Excerpts from a dataset:
==================================================

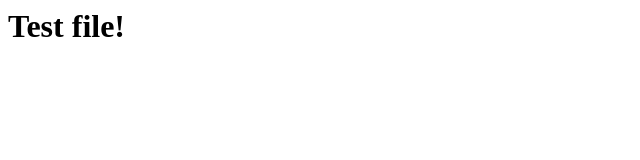
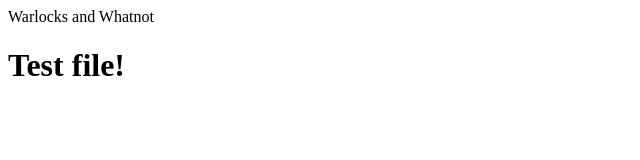
Before and after one commit to wallybernard/warlocksandwhatnot, a plain HTML site: page index.html in a window 1280 px wide. Shown: the whole page, without its empty margins (0-640 px from the left). Drawn offline with Linux system fonts and the light colour scheme; a web font is replaced by a local one.

Commit message:
Update index.html

```diff
--- a/index.html
+++ b/index.html
@@ -1,3 +1,7 @@
+<head>
+    Warlocks and Whatnot
+</head>
+
 <h1>Test file!</h1>
 
 <style>
```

==================================================

Repeat the data above exactly, images excluded.

Before and after one commit to wallybernard/warlocksandwhatnot, a plain HTML site: page index.html in a window 1280 px wide. Shown: the whole page, without its empty margins (0-640 px from the left). Drawn offline with Linux system fonts and the light colour scheme; a web font is replaced by a local one.

Commit message:
Update index.html

```diff
--- a/index.html
+++ b/index.html
@@ -1,3 +1,7 @@
+<head>
+    Warlocks and Whatnot
+</head>
+
 <h1>Test file!</h1>
 
 <style>
```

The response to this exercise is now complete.